» Activity: Go through the data and say how many lines include the string "enum"; return only the figure.

Before-and-after change records:
-=-=-

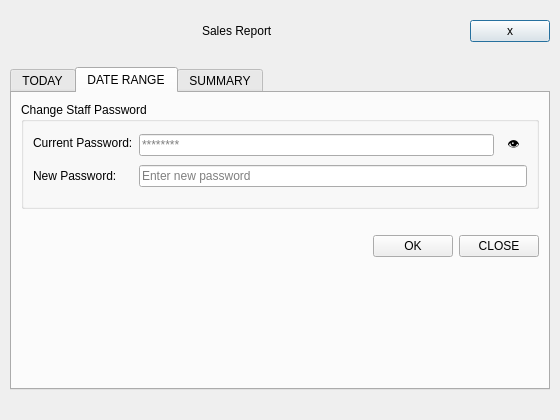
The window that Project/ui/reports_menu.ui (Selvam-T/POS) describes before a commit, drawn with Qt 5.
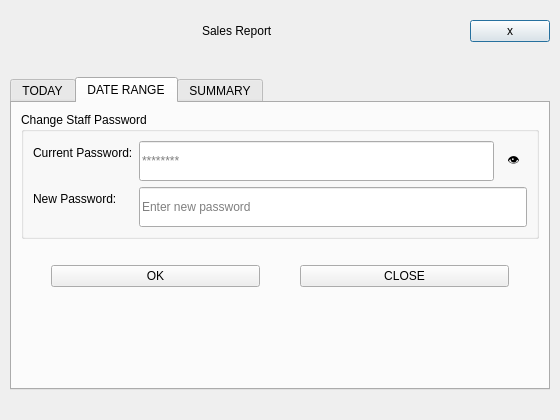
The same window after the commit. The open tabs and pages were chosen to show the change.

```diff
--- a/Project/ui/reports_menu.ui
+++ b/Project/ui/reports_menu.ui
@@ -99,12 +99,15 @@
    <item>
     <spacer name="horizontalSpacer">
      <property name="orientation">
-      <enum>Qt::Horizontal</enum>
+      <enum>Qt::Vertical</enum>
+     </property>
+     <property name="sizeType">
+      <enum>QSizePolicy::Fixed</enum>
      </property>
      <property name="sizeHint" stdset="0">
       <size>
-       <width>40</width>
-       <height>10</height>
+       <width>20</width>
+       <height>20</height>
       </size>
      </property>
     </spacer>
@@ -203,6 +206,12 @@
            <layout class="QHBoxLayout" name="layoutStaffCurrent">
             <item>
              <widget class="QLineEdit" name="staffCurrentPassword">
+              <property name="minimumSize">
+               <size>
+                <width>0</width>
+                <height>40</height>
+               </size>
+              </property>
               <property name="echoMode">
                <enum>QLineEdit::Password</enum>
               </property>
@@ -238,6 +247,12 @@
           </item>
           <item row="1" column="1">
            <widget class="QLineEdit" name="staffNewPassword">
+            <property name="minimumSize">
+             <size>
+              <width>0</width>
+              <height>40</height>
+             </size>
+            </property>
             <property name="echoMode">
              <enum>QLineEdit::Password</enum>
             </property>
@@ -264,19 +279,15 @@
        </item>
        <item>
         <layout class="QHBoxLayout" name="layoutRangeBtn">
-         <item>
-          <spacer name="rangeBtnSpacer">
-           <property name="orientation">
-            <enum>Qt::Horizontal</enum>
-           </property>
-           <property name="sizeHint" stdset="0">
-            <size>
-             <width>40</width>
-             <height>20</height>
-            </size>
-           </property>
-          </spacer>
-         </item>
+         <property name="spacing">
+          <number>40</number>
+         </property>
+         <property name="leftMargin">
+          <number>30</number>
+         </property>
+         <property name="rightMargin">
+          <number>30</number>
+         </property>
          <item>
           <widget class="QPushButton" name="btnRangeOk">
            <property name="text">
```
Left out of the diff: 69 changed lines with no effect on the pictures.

-=-=-

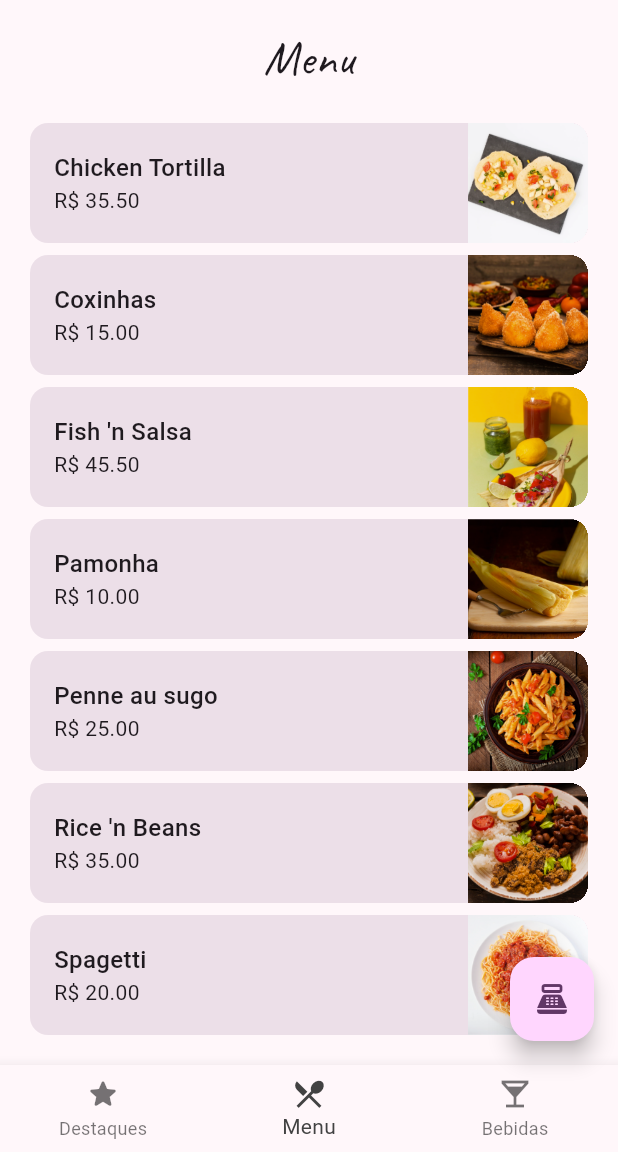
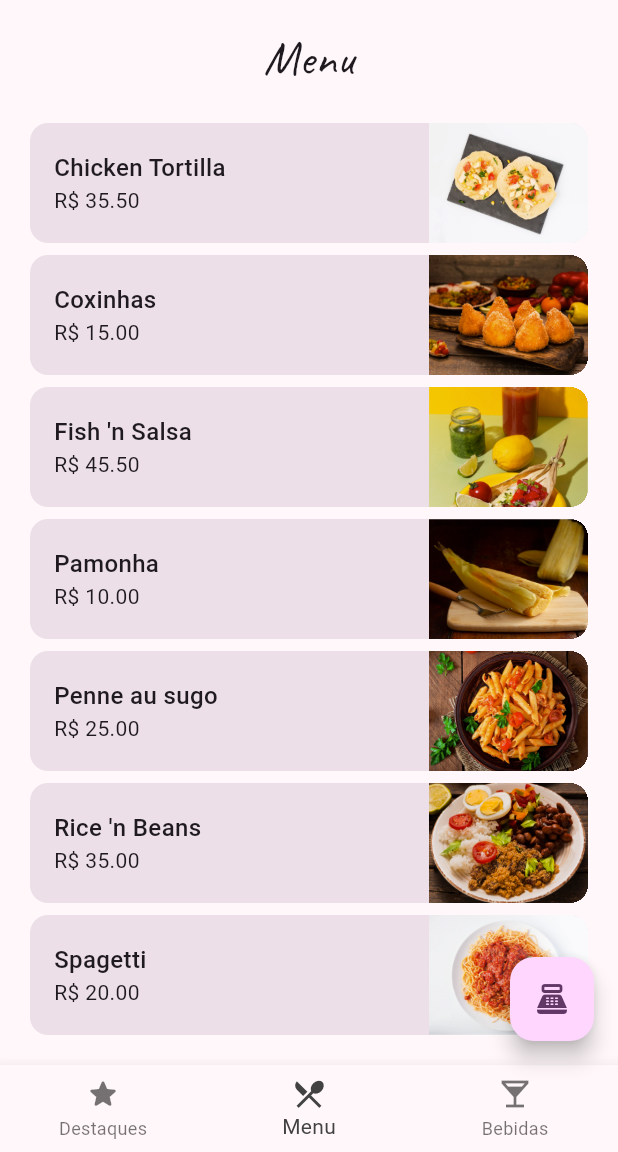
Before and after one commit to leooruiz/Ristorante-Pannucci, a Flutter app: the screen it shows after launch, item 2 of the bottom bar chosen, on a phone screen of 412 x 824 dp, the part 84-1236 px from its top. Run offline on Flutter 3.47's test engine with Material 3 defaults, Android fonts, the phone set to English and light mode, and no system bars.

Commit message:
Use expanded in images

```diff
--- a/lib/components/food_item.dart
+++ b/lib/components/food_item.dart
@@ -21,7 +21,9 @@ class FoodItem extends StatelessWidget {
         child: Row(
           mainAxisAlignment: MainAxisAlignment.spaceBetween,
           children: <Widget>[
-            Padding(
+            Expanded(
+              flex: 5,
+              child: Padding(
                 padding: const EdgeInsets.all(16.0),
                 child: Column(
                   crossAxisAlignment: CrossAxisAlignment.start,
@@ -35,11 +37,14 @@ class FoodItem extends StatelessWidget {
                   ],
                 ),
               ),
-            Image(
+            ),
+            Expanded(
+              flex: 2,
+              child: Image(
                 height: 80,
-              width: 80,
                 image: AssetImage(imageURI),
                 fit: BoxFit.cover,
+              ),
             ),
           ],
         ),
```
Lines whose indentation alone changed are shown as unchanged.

-=-=-

» Task output: 6